This box has 15G of storage. Since it is important that it uses full disk encryption, there is a small unencrypted /boot partition which stores the Linux kernel and the initramfs, a special filesystem which contains the basic utilities that allow the server to boot, unlock the encrypted disk, and mount the filesystem root /.
The disk partition layout is below:
root@<server># lsblk NAME MAJ:MIN RM SIZE RO TYPE MOUNTPOINT xvda 202:0 0 15G 0 disk |-xvda1 202:1 0 731M 0 part /boot |-xvda2 202:2 0 1K 0 part `-xvda5 202:5 0 14.3G 0 part `-xvda5_crypt 253:0 0 14.3G 0 crypt |-<server>--vg-root 253:1 0 13.3G 0 lvm / `-<server>--vg-swap_1 253:2 0 976M 0 lvm [SWAP]
/dev/xvda is the entire (virtual) disk partition, while /dev/xvda1 is the partition which contains the kernel and initramfs and is mounted at /boot. /dev/xvda5 is the LUKS-encrypted container which is mapped to /dev/mapper/xvda5_crypt using dm-crypt.

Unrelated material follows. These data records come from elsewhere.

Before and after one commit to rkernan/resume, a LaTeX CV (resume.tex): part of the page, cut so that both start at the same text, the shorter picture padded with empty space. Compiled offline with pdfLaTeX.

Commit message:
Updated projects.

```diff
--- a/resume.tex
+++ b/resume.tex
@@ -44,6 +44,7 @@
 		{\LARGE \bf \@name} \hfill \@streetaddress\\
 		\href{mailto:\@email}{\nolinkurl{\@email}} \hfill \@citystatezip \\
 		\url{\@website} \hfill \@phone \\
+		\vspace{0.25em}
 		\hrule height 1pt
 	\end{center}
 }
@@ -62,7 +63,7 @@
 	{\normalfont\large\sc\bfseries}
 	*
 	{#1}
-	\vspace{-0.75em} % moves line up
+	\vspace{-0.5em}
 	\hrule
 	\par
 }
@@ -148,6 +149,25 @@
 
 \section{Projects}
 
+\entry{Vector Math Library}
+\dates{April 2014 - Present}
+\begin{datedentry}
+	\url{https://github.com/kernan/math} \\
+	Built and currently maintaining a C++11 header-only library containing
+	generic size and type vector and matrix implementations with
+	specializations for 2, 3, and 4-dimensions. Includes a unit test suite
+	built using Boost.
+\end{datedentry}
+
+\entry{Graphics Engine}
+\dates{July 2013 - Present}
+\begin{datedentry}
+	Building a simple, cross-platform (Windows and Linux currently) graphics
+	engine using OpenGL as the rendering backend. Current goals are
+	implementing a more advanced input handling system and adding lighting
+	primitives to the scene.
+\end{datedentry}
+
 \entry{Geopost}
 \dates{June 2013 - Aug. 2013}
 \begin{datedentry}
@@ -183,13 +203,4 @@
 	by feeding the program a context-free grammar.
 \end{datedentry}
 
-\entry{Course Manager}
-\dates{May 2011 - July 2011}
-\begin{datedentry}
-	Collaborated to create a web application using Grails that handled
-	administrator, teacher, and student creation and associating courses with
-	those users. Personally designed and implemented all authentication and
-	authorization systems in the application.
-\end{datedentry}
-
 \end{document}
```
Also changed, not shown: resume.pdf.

This mapped device is configured using the logical volume manager (LVM2) which allows for convenient resizing of partitions later. Currently, there are only two logical volumes (partitions):
/dev/mapper/<server>--vg-root, which is a single ext4-formatted root filesystem containing all of the data and programs on this server, and
/dev/mapper/<server>--vg-swap_1 which provides a place for the OS to page out (swap) the contents of memory to disk when the physical random-access memory (RAM) is full. It is, however, possible to create an arbitrary number of logical volumes, which can be resized much more easily than traditional physical partitions, along with more advanced benefits such as snapshots, useful for backing up a running system, and thin-provisioning, which allows for an administrator to over-commit storage, which is then allocated on demand.
root@<server># df -H Filesystem Size Used Avail Use% Mounted on udev 590M 0 590M 0% /dev tmpfs 124M 584K 124M 1% /run /dev/mapper/<server>--vg-root 14G 3.9G 8.5G 32% / tmpfs 620M 0 620M 0% /dev/shm tmpfs 5.0M 0 5.0M 0% /run/lock tmpfs 620M 0 620M 0% /sys/fs/cgroup /dev/xvda1 704M 140M 513M 22% /boot
From the above output, it is possible to see that the root / partition is 32% full and the /boot is 22% full. If this Nextcloud installation is going to be used for by many users in the future, then I will need to add storage or move the installation to a server with more disk space. For now, however, it should be fine to host a few gigabytes of files on the server.